◆ Your goal
Your task is to show every line in the listing below that includes "version".

● ● ● ●

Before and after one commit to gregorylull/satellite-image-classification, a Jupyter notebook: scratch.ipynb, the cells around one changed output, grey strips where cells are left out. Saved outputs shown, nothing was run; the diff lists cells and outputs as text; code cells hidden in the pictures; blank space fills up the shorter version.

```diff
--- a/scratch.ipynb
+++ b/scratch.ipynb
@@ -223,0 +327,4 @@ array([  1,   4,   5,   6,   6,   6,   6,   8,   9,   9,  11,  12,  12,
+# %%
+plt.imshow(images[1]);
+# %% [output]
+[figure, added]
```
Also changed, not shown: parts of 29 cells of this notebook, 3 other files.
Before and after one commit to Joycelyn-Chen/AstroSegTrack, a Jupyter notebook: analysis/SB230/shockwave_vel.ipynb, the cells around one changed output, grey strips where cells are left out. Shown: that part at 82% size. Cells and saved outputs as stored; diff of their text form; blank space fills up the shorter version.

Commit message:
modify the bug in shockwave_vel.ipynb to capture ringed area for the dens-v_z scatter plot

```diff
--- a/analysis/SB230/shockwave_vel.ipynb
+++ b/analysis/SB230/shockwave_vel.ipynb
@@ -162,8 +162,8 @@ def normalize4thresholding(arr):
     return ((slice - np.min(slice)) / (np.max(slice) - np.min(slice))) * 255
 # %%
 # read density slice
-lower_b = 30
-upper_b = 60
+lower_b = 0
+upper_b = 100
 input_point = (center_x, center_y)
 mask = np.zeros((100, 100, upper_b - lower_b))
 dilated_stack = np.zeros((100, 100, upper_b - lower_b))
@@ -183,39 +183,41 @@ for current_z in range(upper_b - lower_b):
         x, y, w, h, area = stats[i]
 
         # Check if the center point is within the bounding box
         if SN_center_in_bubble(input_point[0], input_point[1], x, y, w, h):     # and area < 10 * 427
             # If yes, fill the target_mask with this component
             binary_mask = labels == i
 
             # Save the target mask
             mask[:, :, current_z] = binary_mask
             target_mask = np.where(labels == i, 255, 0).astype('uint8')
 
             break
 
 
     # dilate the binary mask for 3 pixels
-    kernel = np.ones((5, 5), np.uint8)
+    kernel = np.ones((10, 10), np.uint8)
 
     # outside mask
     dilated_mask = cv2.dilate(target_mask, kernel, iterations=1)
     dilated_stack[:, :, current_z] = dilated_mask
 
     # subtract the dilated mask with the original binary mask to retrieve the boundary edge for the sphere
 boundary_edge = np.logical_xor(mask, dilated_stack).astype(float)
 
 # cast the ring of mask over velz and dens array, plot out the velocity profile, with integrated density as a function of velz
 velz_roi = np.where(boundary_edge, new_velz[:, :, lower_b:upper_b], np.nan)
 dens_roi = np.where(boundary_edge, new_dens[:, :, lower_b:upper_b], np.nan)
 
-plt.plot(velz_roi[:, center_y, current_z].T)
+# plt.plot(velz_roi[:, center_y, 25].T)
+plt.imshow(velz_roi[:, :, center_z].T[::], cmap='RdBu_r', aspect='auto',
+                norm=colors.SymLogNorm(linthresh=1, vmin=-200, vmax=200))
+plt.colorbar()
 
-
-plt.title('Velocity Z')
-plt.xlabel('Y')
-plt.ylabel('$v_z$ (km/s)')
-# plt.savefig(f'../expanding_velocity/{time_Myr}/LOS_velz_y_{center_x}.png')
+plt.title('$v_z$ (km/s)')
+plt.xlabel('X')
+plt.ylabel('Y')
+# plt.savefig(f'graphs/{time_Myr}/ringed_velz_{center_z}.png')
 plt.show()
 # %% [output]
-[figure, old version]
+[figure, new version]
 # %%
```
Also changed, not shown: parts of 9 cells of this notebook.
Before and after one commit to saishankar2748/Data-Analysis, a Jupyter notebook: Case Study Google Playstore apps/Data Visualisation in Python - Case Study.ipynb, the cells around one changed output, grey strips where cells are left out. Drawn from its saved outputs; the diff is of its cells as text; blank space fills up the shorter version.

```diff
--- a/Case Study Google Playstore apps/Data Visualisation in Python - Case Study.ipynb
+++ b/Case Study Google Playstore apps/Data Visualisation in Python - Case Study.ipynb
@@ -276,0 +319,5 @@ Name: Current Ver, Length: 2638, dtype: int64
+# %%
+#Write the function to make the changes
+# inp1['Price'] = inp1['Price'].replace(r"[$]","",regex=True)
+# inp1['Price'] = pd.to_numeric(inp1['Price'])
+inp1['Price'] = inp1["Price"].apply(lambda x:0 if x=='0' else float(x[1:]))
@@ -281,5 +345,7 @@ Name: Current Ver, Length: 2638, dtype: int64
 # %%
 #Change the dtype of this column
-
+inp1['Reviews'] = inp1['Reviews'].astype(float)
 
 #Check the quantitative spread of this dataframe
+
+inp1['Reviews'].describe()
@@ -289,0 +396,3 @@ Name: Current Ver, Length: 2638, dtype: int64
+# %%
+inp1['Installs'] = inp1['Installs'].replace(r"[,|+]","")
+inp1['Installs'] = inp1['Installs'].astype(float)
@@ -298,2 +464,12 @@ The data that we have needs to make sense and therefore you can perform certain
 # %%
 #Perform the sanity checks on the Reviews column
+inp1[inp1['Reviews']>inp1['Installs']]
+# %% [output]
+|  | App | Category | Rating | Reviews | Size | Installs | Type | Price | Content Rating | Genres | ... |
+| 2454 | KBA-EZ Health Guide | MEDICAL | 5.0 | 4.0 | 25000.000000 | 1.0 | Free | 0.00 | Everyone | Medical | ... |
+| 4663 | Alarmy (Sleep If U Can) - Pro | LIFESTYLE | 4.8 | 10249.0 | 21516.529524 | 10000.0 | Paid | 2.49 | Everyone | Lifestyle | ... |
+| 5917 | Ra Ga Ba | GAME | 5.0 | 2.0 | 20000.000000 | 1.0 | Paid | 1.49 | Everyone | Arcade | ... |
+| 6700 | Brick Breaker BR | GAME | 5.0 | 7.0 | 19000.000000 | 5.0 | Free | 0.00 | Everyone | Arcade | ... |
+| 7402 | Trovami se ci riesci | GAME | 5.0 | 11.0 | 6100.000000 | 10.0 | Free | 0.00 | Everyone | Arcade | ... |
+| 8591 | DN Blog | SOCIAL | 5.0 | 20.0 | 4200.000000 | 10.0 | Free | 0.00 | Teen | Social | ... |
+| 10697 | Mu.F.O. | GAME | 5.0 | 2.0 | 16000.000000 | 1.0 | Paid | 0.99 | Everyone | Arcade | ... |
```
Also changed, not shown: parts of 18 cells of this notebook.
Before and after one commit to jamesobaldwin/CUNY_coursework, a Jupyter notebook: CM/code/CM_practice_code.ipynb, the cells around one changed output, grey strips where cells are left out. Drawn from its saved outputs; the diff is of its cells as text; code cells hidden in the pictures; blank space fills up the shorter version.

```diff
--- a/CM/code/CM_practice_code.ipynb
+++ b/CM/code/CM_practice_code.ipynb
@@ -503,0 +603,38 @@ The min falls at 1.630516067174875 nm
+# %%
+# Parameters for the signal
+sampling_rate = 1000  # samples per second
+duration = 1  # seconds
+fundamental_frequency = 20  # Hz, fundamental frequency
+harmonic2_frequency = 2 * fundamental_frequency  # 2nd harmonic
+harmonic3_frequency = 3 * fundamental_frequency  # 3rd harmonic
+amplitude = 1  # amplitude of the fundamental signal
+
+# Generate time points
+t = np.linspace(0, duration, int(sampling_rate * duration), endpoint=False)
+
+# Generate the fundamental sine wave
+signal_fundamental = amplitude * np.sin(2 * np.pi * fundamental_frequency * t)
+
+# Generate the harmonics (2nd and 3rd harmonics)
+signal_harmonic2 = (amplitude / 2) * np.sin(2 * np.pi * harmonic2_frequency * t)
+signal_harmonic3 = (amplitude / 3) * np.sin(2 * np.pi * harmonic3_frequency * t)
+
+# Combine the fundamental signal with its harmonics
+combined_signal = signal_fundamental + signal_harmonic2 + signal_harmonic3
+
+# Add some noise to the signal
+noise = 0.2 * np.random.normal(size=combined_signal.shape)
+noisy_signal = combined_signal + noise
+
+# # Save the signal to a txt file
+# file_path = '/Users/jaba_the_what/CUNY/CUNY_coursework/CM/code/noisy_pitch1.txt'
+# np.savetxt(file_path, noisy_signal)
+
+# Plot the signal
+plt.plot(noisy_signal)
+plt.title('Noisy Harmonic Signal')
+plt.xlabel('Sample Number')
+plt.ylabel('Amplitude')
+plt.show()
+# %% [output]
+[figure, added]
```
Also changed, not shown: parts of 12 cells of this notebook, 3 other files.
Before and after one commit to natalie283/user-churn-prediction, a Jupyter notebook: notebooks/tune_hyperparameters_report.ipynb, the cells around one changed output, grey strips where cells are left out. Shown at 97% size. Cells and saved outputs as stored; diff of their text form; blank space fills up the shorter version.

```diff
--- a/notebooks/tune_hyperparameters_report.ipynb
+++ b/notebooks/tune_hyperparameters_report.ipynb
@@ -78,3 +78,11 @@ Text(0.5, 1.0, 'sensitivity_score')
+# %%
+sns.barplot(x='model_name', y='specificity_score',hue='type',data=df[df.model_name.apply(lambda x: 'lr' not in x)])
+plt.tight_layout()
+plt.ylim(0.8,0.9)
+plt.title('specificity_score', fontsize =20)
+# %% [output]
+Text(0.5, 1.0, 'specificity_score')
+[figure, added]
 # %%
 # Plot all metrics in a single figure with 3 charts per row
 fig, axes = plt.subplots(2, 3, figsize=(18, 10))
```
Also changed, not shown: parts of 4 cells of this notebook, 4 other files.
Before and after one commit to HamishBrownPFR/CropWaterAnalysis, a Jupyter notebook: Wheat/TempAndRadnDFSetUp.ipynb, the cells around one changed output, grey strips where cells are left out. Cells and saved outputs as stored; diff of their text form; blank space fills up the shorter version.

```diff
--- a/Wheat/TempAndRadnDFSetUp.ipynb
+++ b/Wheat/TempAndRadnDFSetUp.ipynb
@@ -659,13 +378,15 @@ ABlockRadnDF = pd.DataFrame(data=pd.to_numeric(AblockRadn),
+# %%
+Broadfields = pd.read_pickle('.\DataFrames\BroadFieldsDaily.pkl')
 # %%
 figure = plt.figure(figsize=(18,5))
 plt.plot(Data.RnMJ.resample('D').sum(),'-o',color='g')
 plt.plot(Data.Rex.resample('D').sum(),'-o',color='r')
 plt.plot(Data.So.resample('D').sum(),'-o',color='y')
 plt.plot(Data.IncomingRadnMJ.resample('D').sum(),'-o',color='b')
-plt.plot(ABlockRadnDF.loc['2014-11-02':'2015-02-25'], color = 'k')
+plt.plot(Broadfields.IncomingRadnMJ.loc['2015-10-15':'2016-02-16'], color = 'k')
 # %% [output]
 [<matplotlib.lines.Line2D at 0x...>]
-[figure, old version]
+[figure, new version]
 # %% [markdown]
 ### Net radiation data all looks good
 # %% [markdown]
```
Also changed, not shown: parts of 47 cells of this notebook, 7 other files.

● ● ● ●

◆ Output
Before and after one commit to gregorylull/satellite-image-classification, a Jupyter notebook: scratch.ipynb, the cells around one changed output, grey strips where cells are left out. Saved outputs shown, nothing was run; the diff lists cells and outputs as text; code cells hidden in the pictures; blank space fills up the shorter version.
Before and after one commit to Joycelyn-Chen/AstroSegTrack, a Jupyter notebook: analysis/SB230/shockwave_vel.ipynb, the cells around one changed output, grey strips where cells are left out. Shown: that part at 82% size. Cells and saved outputs as stored; diff of their text form; blank space fills up the shorter version.
-[figure, old version]
+[figure, new version]
Before and after one commit to saishankar2748/Data-Analysis, a Jupyter notebook: Case Study Google Playstore apps/Data Visualisation in Python - Case Study.ipynb, the cells around one changed output, grey strips where cells are left out. Drawn from its saved outputs; the diff is of its cells as text; blank space fills up the shorter version.
Before and after one commit to jamesobaldwin/CUNY_coursework, a Jupyter notebook: CM/code/CM_practice_code.ipynb, the cells around one changed output, grey strips where cells are left out. Drawn from its saved outputs; the diff is of its cells as text; code cells hidden in the pictures; blank space fills up the shorter version.
Before and after one commit to natalie283/user-churn-prediction, a Jupyter notebook: notebooks/tune_hyperparameters_report.ipynb, the cells around one changed output, grey strips where cells are left out. Shown at 97% size. Cells and saved outputs as stored; diff of their text form; blank space fills up the shorter version.
Before and after one commit to HamishBrownPFR/CropWaterAnalysis, a Jupyter notebook: Wheat/TempAndRadnDFSetUp.ipynb, the cells around one changed output, grey strips where cells are left out. Cells and saved outputs as stored; diff of their text form; blank space fills up the shorter version.
-[figure, old version]
+[figure, new version]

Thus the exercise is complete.